It’s not hard to imagine that the next phase of the political struggle over the virus might further erode Trump’s position in the largest places that have been both the most heavily affected and the most critical of his response.
Trump and several Republican governors are now pushing aggressively to reopen as much of the economy as possible. But these moves are sparking resistance from many mayors and other local officials, especially those in the big metro areas of Republican-led states. In Atlanta, for example, Mayor Keisha Lance Bottoms immediately denounced Governor Brian Kemp’s order to begin reopening businesses, including gyms and nail salons, on Friday. In Texas, the Dallas County commissioners responded to signals that Governor Greg Abbott intends to reopen the economy soon by defiantly voting this week to extend the county’s stay-at-home order through May 15.
As I’ve written before, in seeking to quickly reopen the economy, Trump and the GOP governors are taking the risk of signaling to metro voters that they are placing a higher priority on the economic needs of their small-town base than on the public-health concerns of those in the largest communities.
Trump and many other Republicans would probably accept that risk so long as they can maintain their rock-solid support in the smaller places. The big question is whether they can sustain such backing if the disease reaches those communities in greater force, especially since even there, according to the NBC/WSJ poll, so many voters already are either openly critical or ambivalent about his response.

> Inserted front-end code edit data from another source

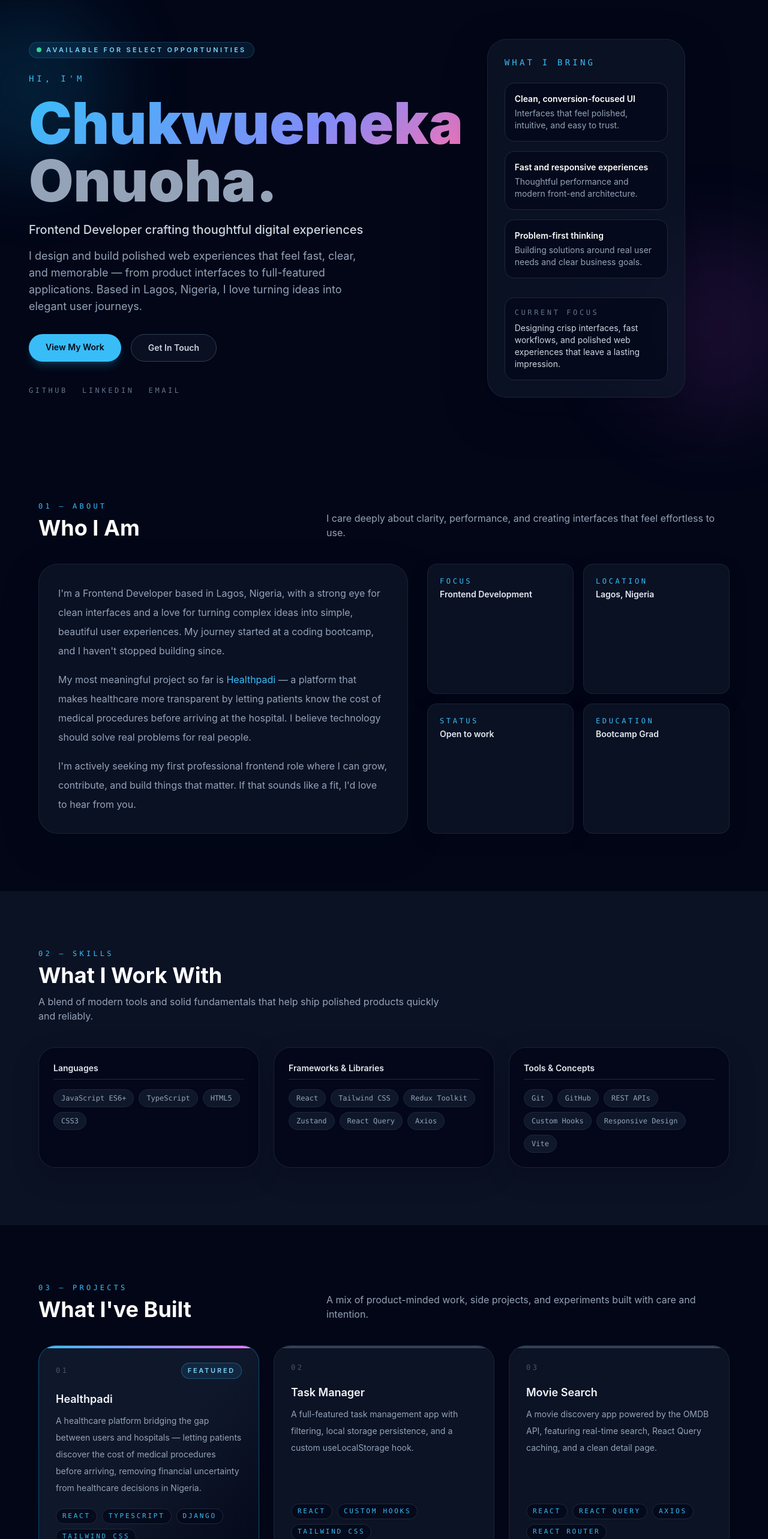
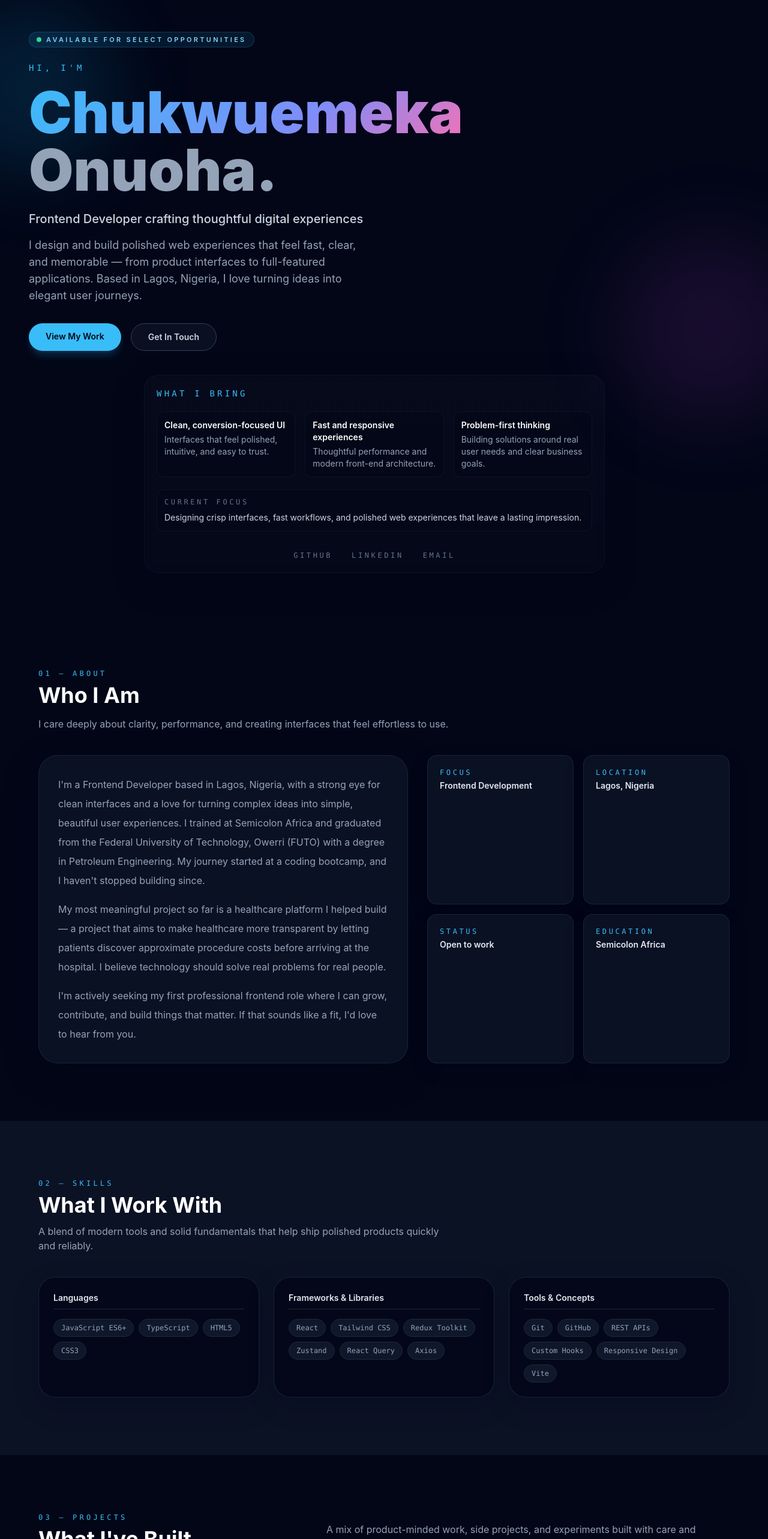
Before and after one commit to Silver36-ship-it/Portfolio, a React (Vite) app: page / in a window 1280 px wide. Shown: the part 60-2626 px from the top of the page at 60% size. Built offline with nearby package versions, Linux system fonts and the light colour scheme.

Commit message:
Update hero layout, about text, Healthpadi project, and favicon

```diff
--- a/src/components/About.jsx
+++ b/src/components/About.jsx
@@ -5,13 +5,13 @@ export default function About() {
     { label: "Focus", value: "Frontend Development" },
     { label: "Location", value: personalInfo.location },
     { label: "Status", value: personalInfo.status },
-    { label: "Education", value: "Bootcamp Grad" },
+    { label: "Education", value: "Semicolon Africa" },
   ];
 
   return (
     <section id="about" className="px-6 py-24 sm:px-10 lg:px-12">
       <div className="mx-auto max-w-6xl">
-        <div className="mb-10 flex flex-col gap-4 md:flex-row md:items-end md:justify-between">
+        <div className="mb-10">
           <div>
             <p className="mb-2 text-xs font-mono uppercase tracking-[0.35em] text-sky-400">
               01 — About
@@ -19,11 +19,11 @@ export default function About() {
             <h2 className="text-3xl font-bold text-white sm:text-4xl">
               Who I Am
             </h2>
+            <p className="mt-4 max-w-3xl text-sm leading-7 text-slate-400 sm:text-base">
+              I care deeply about clarity, performance, and creating interfaces
+              that feel effortless to use.
+            </p>
           </div>
-          <p className="max-w-2xl text-sm leading-7 text-slate-400 sm:text-base">
-            I care deeply about clarity, performance, and creating interfaces
-            that feel effortless to use.
-          </p>
         </div>
 
         <div className="grid gap-8 lg:grid-cols-[1.1fr_0.9fr]">
@@ -31,15 +31,7 @@ export default function About() {
             <div className="space-y-4">
               {aboutText.map((paragraph, i) => (
                 <p key={i} className="text-base leading-8 text-slate-400">
-                  {paragraph.includes("Healthpadi") ? (
-                    <>
-                      {paragraph.split("Healthpadi")[0]}
-                      <span className="text-sky-400">Healthpadi</span>
-                      {paragraph.split("Healthpadi")[1]}
-                    </>
-                  ) : (
-                    paragraph
-                  )}
+                  {paragraph}
                 </p>
               ))}
             </div>
--- a/src/components/Hero.jsx
+++ b/src/components/Hero.jsx
@@ -12,7 +12,7 @@ export default function Hero() {
   return (
     <section className="relative flex min-h-screen items-center px-6 pb-16 pt-28 sm:px-10 lg:px-12">
       <div
-        className={`fade-in ${visible ? "visible" : ""} grid w-full max-w-6xl gap-10 lg:grid-cols-[1.15fr_0.85fr] lg:items-center`}
+        className={`fade-in ${visible ? "visible" : ""} grid w-full max-w-6xl gap-8 lg:grid-cols-1 lg:items-start`}
       >
         <div>
           <div className="mb-6 inline-flex items-center gap-2 rounded-full border border-sky-400/20 bg-sky-400/10 px-3 py-1 text-[11px] font-semibold uppercase tracking-[0.3em] text-sky-300">
@@ -53,7 +53,54 @@ export default function Hero() {
             </a>
           </div>
 
-          <div className="flex flex-wrap gap-6">
+          <div className="mx-auto w-full max-w-3xl rounded-[1.5rem] border border-slate-800/50 bg-slate-900/30 p-5 shadow-[0_18px_50px_rgba(2,6,23,0.35)] backdrop-blur glass">
+            <div className="flex items-center justify-between">
+              <p className="text-sm font-mono uppercase tracking-[0.3em] text-sky-400">
+                What I bring
+              </p>
+            </div>
+
+            <div className="mt-5 flex flex-col sm:flex-row gap-4">
+              <div className="flex-1 rounded-xl border border-slate-800/40 bg-slate-950/40 p-3">
+                <p className="text-sm font-semibold text-white">
+                  Clean, conversion-focused UI
+                </p>
+                <p className="mt-1 text-sm text-slate-400">
+                  Interfaces that feel polished, intuitive, and easy to trust.
+                </p>
+              </div>
+
+              <div className="flex-1 rounded-xl border border-slate-800/40 bg-slate-950/40 p-3">
+                <p className="text-sm font-semibold text-white">
+                  Fast and responsive experiences
+                </p>
+                <p className="mt-1 text-sm text-slate-400">
+                  Thoughtful performance and modern front-end architecture.
+                </p>
+              </div>
+
+              <div className="flex-1 rounded-xl border border-slate-800/40 bg-slate-950/40 p-3">
+                <p className="text-sm font-semibold text-white">
+                  Problem-first thinking
+                </p>
+                <p className="mt-1 text-sm text-slate-400">
+                  Building solutions around real user needs and clear business
+                  goals.
+                </p>
+              </div>
+            </div>
+
+            <div className="mt-5 rounded-xl border border-slate-800/40 bg-slate-950/30 p-3">
+              <p className="text-xs font-mono uppercase tracking-[0.3em] text-slate-500">
+                Current focus
+              </p>
+              <p className="mt-2 text-sm text-slate-300">
+                Designing crisp interfaces, fast workflows, and polished web
+                experiences that leave a lasting impression.
+              </p>
+            </div>
+            <div className="mt-8 flex justify-center">
+              <div className="flex flex-wrap justify-center gap-8">
                 <a
                   href={personalInfo.github}
                   target="_blank"
@@ -78,47 +125,6 @@ export default function Hero() {
                 </a>
               </div>
             </div>
-
-        <div className="rounded-[2rem] border border-slate-800/80 bg-slate-900/70 p-7 shadow-[0_25px_70px_rgba(2,6,23,0.4)] backdrop-blur">
-          <p className="text-sm font-mono uppercase tracking-[0.3em] text-sky-400">
-            What I bring
-          </p>
-          <div className="mt-6 space-y-4">
-            <div className="rounded-2xl border border-slate-800 bg-slate-950/70 p-4">
-              <p className="text-sm font-semibold text-white">
-                Clean, conversion-focused UI
-              </p>
-              <p className="mt-1 text-sm text-slate-400">
-                Interfaces that feel polished, intuitive, and easy to trust.
-              </p>
-            </div>
-            <div className="rounded-2xl border border-slate-800 bg-slate-950/70 p-4">
-              <p className="text-sm font-semibold text-white">
-                Fast and responsive experiences
-              </p>
-              <p className="mt-1 text-sm text-slate-400">
-                Thoughtful performance and modern front-end architecture.
-              </p>
-            </div>
-            <div className="rounded-2xl border border-slate-800 bg-slate-950/70 p-4">
-              <p className="text-sm font-semibold text-white">
-                Problem-first thinking
-              </p>
-              <p className="mt-1 text-sm text-slate-400">
-                Building solutions around real user needs and clear business
-                goals.
-              </p>
-            </div>
-          </div>
-
-          <div className="mt-8 rounded-2xl border border-slate-800 bg-slate-950/70 p-4">
-            <p className="text-xs font-mono uppercase tracking-[0.3em] text-slate-500">
-              Current focus
-            </p>
-            <p className="mt-2 text-sm text-slate-300">
-              Designing crisp interfaces, fast workflows, and polished web
-              experiences that leave a lasting impression.
-            </p>
           </div>
         </div>
       </div>
--- a/src/data.js
+++ b/src/data.js
@@ -19,8 +19,8 @@ export const personalInfo = {
 };
 
 export const aboutText = [
-  "I'm a Frontend Developer based in Lagos, Nigeria, with a strong eye for clean interfaces and a love for turning complex ideas into simple, beautiful user experiences. My journey started at a coding bootcamp, and I haven't stopped building since.",
-  "My most meaningful project so far is Healthpadi — a platform that makes healthcare more transparent by letting patients know the cost of medical procedures before arriving at the hospital. I believe technology should solve real problems for real people.",
+  "I'm a Frontend Developer based in Lagos, Nigeria, with a strong eye for clean interfaces and a love for turning complex ideas into simple, beautiful user experiences. I trained at Semicolon Africa and graduated from the Federal University of Technology, Owerri (FUTO) with a degree in Petroleum Engineering. My journey started at a coding bootcamp, and I haven't stopped building since.",
+  "My most meaningful project so far is a healthcare platform I helped build — a project that aims to make healthcare more transparent by letting patients discover approximate procedure costs before arriving at the hospital. I believe technology should solve real problems for real people.",
   "I'm actively seeking my first professional frontend role where I can grow, contribute, and build things that matter. If that sounds like a fit, I'd love to hear from you.",
 ];
 
@@ -58,9 +58,9 @@ export const projects = [
     id: "01",
     name: "Healthpadi",
     description:
-      "A healthcare platform bridging the gap between users and hospitals — letting patients discover the cost of medical procedures before arriving, removing financial uncertainty from healthcare decisions in Nigeria.",
-    tech: ["React", "TypeScript", "Django", "Tailwind CSS"],
-    live: null,
+      "A healthcare frontend that helps users discover approximate procedure costs before arriving at hospitals. Built as a product-focused SPA.",
+    tech: ["React", "TypeScript", "Tailwind CSS"],
+    live: "https://healthpadi-frontend-ecru.vercel.app/",
     github: "https://github.com/Silver36-ship-it",
     featured: true,
     status: "live",
--- a/src/data/index.js
+++ b/src/data/index.js
@@ -3,37 +3,37 @@
 // All components pull from here — one change updates the whole site.
 
 export const personalInfo = {
-  firstName: 'Chukwuemeka',
-  lastName: 'Onuoha',
-  fullName: 'Chukwuemeka Onuoha',
-  title: 'Frontend Developer',
-  email: 'emycallistus@gmail.com',
-  github: 'https://github.com/Silver36-ship-it',
-  linkedin: 'https://linkedin.com/in/chukwuemeka-onuoha-a62a13374',
-  location: 'Lagos, Nigeria',
+  firstName: "Chukwuemeka",
+  lastName: "Onuoha",
+  fullName: "Chukwuemeka Onuoha",
+  title: "Frontend Developer",
+  email: "emycallistus@gmail.com",
+  github: "https://github.com/Silver36-ship-it",
+  linkedin: "https://linkedin.com/in/chukwuemeka-onuoha-a62a13374",
+  location: "Lagos, Nigeria",
 };
 
 // ─── Navigation ──────────────────────────────────────────────────────────────
-export const navLinks = ['About', 'Skills', 'Projects', 'Contact'];
+export const navLinks = ["About", "Skills", "Projects", "Contact"];
 
 // ─── Skills ──────────────────────────────────────────────────────────────────
 export const skillGroups = {
-  'Languages': ['JavaScript ES6+', 'TypeScript', 'HTML5', 'CSS3'],
-  'Frameworks & Libraries': [
-    'React',
-    'Tailwind CSS',
-    'Redux Toolkit',
-    'Zustand',
-    'React Query',
-    'Axios',
+  Languages: ["JavaScript ES6+", "TypeScript", "HTML5", "CSS3"],
+  "Frameworks & Libraries": [
+    "React",
+    "Tailwind CSS",
+    "Redux Toolkit",
+    "Zustand",
+    "React Query",
+    "Axios",
   ],
-  'Tools & Concepts': [
-    'Git',
-    'GitHub',
-    'REST APIs',
-    'Custom Hooks',
-    'Responsive Design',
-    'Vite',
+  "Tools & Concepts": [
+    "Git",
+    "GitHub",
+    "REST APIs",
+    "Custom Hooks",
+    "Responsive Design",
+    "Vite",
   ],
 };
 
@@ -43,32 +43,32 @@ export const skillGroups = {
 
 export const projects = [
   {
-    id: '01',
-    name: 'Healthpadi',
+    id: "01",
+    name: "Placeholder Project",
     description:
-      'A healthcare platform bridging the gap between users and hospitals — letting patients discover the cost of medical procedures before arriving, removing financial uncertainty from healthcare decisions in Nigeria.',
-    tech: ['React', 'TypeScript', 'Django', 'Tailwind CSS'],
-    live: '#',
-    github: 'https://github.com/Silver36-ship-it',
+      "A polished sample project placeholder. Real projects will replace this entry soon.",
+    tech: ["React", "Tailwind CSS"],
+    live: null,
+    github: null,
     featured: true,
   },
   {
-    id: '02',
-    name: 'Task Manager',
+    id: "02",
+    name: "Task Manager",
     description:
-      'A full-featured task management app with filtering, local storage persistence, and a custom useLocalStorage hook. Currently in development.',
-    tech: ['React', 'Custom Hooks', 'Tailwind CSS'],
+      "A full-featured task management app with filtering, local storage persistence, and a custom useLocalStorage hook. Currently in development.",
+    tech: ["React", "Custom Hooks", "Tailwind CSS"],
     live: null,
-    github: null,
-    featured: false,
-  },
-  {
-    id: '03',
-    name: 'Movie Search',
-    description:
-      'A movie discovery app powered by the OMDB API, featuring real-time search, React Query caching, and a clean detail page. Coming soon.',
-    tech: ['React', 'React Query', 'Axios', 'React Router'],
-    live: null,
+    {
+      id: '01',
+      name: 'Healthpadi',
+      description:
+        'A healthcare frontend that helps users discover approximate procedure costs before arriving at hospitals. Built as a product-focused SPA.',
+      tech: ['React', 'TypeScript', 'Tailwind CSS'],
+      live: 'https://healthpadi-frontend-ecru.vercel.app/',
+      github: 'https://github.com/Silver36-ship-it',
+      featured: true,
+    },
     github: null,
     featured: false,
   },
--- a/src/index.css
+++ b/src/index.css
@@ -56,3 +56,15 @@ body {
   opacity: 1;
   transform: translateY(0);
 }
+
+/* Glassmorphism utility */
+.glass {
+  background: linear-gradient(
+    180deg,
+    rgba(255, 255, 255, 0.02),
+    rgba(255, 255, 255, 0.01)
+  );
+  -webkit-backdrop-filter: blur(8px);
+  backdrop-filter: blur(8px);
+  border: 1px solid rgba(255, 255, 255, 0.04);
+}
```
Also changed, not shown: index.html (+9 -2 lines), public/favicon.svg (added). Lines whose indentation alone changed are shown as unchanged.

Michael T. Osterholm, the director of the Center for Infectious Disease Research and Policy at the University of Minnesota, believes that the disease’s diffusion remains inevitable. Even without an early end to social distancing, it is highly likely that the virus will spread until it infects about two-thirds of all Americans, he told me, estimating that roughly 5 percent have been infected so far. Osterholm said he anticipates a second round of disease, most likely in the fall, when the outbreak could not only resurge in the places that have already been hit, but also reach more broadly into places that have been spared.
A new study from the Brookings Institution demographer William Frey already shows that the disease is extending somewhat deeper into Trump country over time. While Trump won only about one-third of the vote in the counties that reached a critical mass of cases in early April, Frey found, that number rose slightly past 40 percent in the counties that have joined them since.
The communities beyond the metro core that generally have suffered the least damage from the outbreak contain the most voters who describe themselves as ambivalent about Trump’s response. If at any point before November, the disease does reach further into those culturally conservative smaller places at the core of Trump’s electoral coalition, it might threaten his last line of defense—especially because Trump and other Republicans are now betting so heavily on pushing to unwind social restrictions. To Osterholm, the question is not if, but when, the coronavirus reaches all corners of the country: “This virus’s movement is a lot like gravity: You can count on it.”
Ronald Brownstein is a senior editor at The Atlantic.